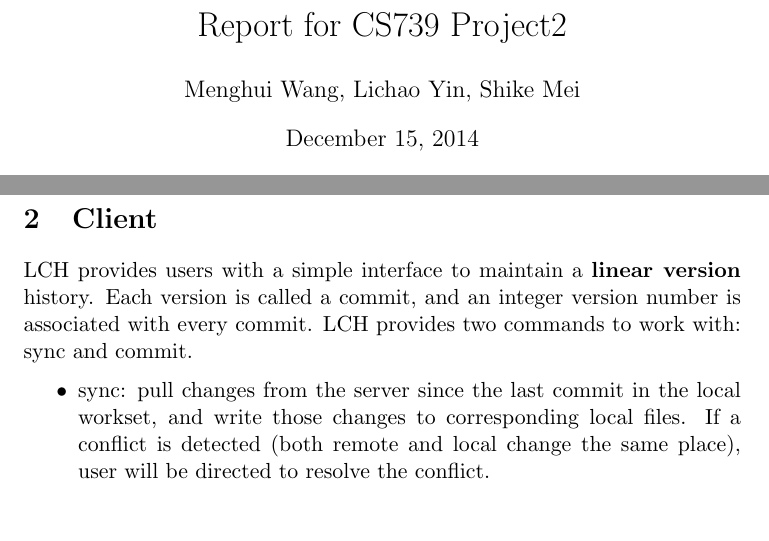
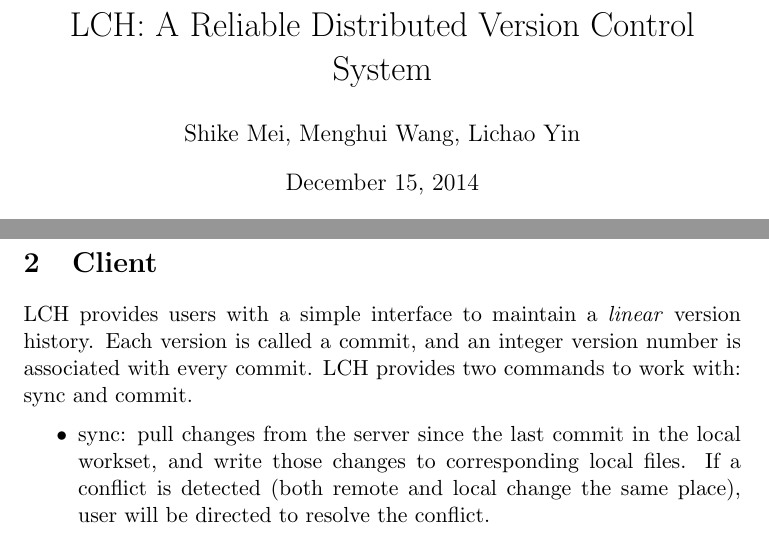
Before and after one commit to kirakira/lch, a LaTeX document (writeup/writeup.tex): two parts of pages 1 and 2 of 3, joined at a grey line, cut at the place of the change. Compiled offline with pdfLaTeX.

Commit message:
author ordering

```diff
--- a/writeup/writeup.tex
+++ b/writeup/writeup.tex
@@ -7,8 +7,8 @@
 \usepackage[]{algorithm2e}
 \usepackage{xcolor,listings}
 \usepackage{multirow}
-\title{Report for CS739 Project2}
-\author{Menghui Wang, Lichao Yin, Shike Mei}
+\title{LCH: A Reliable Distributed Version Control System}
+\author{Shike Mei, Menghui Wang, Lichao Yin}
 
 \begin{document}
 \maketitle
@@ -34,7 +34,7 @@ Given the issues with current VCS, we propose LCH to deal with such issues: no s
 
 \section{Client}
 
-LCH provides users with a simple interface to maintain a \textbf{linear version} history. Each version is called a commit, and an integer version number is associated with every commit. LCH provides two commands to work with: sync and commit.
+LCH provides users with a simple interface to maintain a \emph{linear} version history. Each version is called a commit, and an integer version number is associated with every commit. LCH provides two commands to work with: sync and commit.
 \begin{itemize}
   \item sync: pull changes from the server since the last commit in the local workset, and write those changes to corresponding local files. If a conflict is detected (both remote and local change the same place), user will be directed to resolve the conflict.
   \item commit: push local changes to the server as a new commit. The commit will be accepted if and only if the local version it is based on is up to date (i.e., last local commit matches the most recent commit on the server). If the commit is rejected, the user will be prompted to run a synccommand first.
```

▶ _About this exercise_
Which of the lines above include the word "with"? List those lines.

▶ _Result of this task_
Before and after one commit to kirakira/lch, a LaTeX document (writeup/writeup.tex): two parts of pages 1 and 2 of 3, joined at a grey line, cut at the place of the change. Compiled offline with pdfLaTeX.
@@ -34,7 +34,7 @@ Given the issues with current VCS, we propose LCH to deal with such issues: no s
-LCH provides users with a simple interface to maintain a \textbf{linear version} history. Each version is called a commit, and an integer version number is associated with every commit. LCH provides two commands to work with: sync and commit.
+LCH provides users with a simple interface to maintain a \emph{linear} version history. Each version is called a commit, and an integer version number is associated with every commit. LCH provides two commands to work with: sync and commit.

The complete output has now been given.